Not far from the factory, a fellow journalist and newlywed had no more idea than I. She heard the sound of planes followed by the loudest noise she had ever heard. Her building shook, and in panic the young couple struggled to gather their important documents and flee the house. In the street, they found women wrapped in bedsheets covering their nightgowns. My friend told me people were trying to run towards the Nile, thinking it the safest refuge from whatever it was that was happening. The cynical ones said this was our introduction to judgment day.
Shortly after the airstrike and explosion, government officials announced on TV and radio that this was an internal explosion due to maintenance. They denied the airstrike; it was a figment of imagination on the part of thousands of people living there who insisted that they had seen and heard planes.

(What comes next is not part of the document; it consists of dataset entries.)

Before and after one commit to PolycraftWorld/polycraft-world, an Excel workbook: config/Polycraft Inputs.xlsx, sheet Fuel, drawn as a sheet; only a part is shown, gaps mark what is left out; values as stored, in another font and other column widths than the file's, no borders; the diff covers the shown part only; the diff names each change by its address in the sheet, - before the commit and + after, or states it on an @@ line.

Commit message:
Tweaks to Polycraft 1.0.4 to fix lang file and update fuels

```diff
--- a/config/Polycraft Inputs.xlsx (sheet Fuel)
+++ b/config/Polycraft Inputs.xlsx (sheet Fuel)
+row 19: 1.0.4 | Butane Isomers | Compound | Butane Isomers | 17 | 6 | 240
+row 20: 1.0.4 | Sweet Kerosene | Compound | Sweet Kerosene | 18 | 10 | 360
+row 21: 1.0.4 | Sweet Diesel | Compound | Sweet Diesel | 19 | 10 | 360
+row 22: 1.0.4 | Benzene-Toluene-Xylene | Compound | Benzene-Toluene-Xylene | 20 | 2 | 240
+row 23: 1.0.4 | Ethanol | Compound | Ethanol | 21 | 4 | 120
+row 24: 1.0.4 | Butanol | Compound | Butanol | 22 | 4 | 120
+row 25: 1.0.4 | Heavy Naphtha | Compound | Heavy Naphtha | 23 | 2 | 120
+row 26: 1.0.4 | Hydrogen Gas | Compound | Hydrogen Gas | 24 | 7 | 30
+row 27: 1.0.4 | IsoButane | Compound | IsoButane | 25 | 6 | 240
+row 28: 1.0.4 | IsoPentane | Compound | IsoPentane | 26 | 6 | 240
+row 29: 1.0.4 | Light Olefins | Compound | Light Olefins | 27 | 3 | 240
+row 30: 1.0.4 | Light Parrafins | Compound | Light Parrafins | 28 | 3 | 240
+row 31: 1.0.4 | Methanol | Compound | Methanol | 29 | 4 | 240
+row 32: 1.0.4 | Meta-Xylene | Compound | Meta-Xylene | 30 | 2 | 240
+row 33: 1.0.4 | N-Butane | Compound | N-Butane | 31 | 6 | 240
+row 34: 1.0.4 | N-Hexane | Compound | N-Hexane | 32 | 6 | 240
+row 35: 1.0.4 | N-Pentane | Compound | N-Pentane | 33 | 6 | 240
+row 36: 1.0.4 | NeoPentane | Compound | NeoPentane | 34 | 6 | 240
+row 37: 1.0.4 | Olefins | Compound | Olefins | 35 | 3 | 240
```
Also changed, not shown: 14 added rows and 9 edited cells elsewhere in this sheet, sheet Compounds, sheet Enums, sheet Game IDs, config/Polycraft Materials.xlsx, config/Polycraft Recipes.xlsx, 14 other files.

For years, the Sudanese government successfully rallied people around it in times of crisis, from the International Criminal Court's arrest warrant to the 2008 Darfur rebels invading Khartoum state and the recent conflict with South Sudan. However, this time, the public felt disconnected from the government's convoluted relations with other countries, and frustrated about the unnecessary loss of life and property damage. Although Israel has yet to confirm or deny this particular airstrike, since 2009, Israel has bombed Eastern Sudan for alleged arms smuggling to Gaza.
Emerging details remain confusing; we were told that the airstrikes were because the factory made weapons for Iran. The government, naturally, denied those allegations, and instead what happened was that they prohibited newspapers from writing about this issue. In fact, two years earlier, they temporarily suspended a newspaper for writing about a Khartoum-based factory that made weapons for Iran. So much for treating Sudanese people like adults.
So it was a sad Eid this year in Khartoum. A few days before the airstrike, sewage water exploded in Khartoum North, flooding houses. Just days later, it was the turn of people in Southern Khartoum who had a few sleepless nights when houses collapsed due to the airstrikes and subsequent explosion. Fires burst out again twice after the explosion, spreading fear and anger towards a government that had failed to take responsibility for what had happened.
Commenting on the ongoing fire at the factory, the spokesperson of the Sudanese army said that the firemen couldn't reach some trees the first time. Nobody really believes anything they are told.